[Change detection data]
╔══

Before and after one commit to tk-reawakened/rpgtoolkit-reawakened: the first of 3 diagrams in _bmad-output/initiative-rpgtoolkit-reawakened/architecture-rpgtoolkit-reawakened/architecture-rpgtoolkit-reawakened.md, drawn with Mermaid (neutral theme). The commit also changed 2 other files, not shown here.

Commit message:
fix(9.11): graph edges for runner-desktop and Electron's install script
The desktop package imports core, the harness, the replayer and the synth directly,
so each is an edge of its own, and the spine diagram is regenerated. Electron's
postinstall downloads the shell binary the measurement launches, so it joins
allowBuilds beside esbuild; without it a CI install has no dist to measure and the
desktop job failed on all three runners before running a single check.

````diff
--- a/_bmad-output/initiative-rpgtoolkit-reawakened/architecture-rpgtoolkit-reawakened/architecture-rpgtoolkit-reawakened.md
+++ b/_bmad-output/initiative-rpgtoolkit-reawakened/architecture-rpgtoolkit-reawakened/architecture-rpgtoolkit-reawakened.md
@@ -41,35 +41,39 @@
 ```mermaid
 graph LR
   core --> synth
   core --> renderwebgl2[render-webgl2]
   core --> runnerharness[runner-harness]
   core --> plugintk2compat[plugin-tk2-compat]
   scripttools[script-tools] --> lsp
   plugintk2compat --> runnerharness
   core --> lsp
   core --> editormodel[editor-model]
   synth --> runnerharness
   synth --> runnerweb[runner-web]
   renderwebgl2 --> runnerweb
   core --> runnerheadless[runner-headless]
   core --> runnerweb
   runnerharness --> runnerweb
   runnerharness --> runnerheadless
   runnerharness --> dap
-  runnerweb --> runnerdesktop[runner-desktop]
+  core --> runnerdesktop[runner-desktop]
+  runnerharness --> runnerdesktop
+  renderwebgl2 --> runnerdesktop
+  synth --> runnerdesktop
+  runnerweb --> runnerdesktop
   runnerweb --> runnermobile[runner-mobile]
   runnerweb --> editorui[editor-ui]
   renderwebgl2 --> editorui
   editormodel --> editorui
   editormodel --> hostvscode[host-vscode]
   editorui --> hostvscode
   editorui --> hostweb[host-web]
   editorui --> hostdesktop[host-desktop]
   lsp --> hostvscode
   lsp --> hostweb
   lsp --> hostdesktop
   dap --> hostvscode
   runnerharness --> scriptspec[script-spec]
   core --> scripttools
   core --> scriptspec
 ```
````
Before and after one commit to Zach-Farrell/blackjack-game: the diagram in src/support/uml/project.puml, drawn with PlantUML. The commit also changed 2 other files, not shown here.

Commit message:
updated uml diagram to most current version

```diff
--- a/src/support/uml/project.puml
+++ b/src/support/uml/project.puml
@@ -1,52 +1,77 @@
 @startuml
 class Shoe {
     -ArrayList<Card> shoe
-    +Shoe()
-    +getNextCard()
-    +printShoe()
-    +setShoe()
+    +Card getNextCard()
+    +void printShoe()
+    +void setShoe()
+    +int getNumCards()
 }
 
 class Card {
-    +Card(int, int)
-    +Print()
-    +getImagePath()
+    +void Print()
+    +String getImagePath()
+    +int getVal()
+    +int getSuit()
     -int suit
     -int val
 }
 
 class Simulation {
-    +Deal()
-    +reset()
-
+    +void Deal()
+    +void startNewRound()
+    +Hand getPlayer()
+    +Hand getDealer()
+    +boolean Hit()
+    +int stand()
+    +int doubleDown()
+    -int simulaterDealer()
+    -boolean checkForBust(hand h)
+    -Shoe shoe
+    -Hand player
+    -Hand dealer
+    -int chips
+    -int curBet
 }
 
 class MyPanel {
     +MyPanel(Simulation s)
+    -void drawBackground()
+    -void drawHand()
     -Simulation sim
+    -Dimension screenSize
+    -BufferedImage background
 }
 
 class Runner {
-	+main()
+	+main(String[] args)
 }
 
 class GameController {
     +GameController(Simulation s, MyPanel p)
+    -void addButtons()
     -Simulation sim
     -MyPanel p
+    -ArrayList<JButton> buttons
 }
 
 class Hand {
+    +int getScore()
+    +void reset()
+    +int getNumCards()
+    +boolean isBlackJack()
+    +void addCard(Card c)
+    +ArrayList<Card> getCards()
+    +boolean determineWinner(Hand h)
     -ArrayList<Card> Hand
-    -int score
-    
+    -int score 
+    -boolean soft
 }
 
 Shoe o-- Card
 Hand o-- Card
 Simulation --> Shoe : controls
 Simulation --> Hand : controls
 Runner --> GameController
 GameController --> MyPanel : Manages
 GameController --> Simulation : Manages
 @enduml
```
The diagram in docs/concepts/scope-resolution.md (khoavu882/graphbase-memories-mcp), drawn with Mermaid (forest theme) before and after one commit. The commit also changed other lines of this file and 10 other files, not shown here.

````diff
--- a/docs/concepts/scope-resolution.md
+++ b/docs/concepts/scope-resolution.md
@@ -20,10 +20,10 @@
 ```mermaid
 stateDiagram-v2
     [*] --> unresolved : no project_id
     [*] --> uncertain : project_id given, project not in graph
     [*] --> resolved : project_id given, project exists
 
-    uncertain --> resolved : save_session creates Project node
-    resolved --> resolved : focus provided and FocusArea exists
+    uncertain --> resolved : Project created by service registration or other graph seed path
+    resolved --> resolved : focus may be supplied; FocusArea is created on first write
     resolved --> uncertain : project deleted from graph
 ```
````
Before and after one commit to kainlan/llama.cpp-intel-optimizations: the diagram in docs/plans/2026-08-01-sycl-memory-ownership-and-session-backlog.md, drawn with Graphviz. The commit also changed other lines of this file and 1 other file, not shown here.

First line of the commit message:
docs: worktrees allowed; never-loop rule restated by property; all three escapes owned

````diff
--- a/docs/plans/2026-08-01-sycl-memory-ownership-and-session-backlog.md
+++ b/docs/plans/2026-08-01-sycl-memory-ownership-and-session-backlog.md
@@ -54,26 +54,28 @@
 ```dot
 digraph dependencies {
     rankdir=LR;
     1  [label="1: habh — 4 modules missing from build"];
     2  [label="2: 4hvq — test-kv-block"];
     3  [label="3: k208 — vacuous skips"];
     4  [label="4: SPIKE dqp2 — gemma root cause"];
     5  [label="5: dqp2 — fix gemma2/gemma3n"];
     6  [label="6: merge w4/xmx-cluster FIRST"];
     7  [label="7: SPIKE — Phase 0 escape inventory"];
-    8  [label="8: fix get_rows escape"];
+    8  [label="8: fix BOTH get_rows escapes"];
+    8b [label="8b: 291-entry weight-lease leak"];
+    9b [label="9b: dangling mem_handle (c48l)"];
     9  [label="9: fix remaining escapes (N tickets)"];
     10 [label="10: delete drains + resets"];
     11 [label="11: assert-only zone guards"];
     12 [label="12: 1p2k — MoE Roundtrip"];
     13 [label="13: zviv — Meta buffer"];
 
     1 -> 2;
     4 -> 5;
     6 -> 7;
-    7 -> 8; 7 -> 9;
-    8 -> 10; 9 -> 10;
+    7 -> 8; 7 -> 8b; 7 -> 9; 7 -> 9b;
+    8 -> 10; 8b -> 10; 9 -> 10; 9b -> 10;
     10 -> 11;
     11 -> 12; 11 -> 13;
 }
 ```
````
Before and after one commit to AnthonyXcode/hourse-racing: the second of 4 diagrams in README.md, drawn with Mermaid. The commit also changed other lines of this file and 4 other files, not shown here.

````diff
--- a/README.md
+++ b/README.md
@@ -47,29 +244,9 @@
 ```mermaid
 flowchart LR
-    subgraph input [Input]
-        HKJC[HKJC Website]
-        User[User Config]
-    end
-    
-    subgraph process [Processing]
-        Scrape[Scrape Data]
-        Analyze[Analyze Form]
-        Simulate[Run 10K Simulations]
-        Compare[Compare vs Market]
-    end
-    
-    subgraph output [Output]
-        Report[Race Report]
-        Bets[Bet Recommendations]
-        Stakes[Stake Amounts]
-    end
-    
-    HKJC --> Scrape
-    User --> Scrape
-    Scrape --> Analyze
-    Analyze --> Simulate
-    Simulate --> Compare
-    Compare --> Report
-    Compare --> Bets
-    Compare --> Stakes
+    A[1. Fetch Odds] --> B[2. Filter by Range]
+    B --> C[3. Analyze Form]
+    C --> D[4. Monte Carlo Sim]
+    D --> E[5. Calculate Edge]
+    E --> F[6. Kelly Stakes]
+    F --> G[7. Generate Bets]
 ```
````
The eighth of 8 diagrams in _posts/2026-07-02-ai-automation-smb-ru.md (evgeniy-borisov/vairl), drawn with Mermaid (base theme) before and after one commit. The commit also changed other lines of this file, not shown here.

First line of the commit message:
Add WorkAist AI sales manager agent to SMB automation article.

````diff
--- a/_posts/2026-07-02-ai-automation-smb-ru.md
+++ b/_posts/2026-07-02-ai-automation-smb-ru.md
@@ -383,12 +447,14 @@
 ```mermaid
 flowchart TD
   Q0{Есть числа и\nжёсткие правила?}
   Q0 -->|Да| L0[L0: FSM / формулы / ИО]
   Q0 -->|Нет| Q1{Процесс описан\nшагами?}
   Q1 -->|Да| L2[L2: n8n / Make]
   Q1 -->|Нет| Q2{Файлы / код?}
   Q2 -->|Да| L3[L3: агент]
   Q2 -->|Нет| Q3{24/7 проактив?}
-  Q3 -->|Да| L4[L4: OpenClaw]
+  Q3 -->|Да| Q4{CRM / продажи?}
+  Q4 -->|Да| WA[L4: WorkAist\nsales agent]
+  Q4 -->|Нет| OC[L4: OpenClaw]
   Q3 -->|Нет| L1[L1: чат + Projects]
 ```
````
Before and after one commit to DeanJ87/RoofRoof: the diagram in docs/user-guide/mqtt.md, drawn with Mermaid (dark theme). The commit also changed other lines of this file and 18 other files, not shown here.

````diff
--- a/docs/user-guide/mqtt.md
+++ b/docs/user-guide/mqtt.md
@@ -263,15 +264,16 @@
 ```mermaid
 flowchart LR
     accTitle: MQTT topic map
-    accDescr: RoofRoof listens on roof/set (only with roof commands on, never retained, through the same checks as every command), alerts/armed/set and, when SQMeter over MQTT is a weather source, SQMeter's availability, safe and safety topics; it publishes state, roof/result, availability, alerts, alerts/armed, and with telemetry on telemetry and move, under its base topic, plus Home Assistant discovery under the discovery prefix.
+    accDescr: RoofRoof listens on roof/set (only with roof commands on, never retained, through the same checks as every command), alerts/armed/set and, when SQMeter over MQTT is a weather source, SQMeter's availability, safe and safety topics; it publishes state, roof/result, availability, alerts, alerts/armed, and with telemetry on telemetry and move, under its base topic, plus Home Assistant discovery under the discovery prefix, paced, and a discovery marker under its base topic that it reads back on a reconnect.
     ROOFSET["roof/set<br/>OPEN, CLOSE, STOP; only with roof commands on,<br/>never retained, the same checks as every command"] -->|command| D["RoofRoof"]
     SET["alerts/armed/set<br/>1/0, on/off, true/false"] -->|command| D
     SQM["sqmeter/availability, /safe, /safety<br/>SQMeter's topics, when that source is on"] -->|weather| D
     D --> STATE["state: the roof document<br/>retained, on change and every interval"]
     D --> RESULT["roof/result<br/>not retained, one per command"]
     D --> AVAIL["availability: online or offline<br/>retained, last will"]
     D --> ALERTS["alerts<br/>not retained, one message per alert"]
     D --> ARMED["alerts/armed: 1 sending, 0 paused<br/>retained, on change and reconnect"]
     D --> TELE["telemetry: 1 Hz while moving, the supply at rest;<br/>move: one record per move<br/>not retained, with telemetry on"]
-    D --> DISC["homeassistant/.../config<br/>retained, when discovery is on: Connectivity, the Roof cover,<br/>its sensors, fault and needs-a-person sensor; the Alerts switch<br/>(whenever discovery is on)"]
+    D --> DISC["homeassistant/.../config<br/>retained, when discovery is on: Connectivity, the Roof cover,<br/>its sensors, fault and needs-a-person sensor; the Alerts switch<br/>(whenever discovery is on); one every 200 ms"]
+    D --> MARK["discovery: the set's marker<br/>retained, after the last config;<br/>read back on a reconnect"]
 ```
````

╚══

■ **What the exercise asks**
Return only the lines between the one holding "Simulate[Run 10K Simulations]" and the one holding "Simulate --> Compare", inclusive, exactly as they appear above.

■ **Output of the exercise**
-        Simulate[Run 10K Simulations]
-        Compare[Compare vs Market]
-    end
-    
-    subgraph output [Output]
-        Report[Race Report]
-        Bets[Bet Recommendations]
-        Stakes[Stake Amounts]
-    end
-    
-    HKJC --> Scrape
-    User --> Scrape
-    Scrape --> Analyze
-    Analyze --> Simulate
-    Simulate --> Compare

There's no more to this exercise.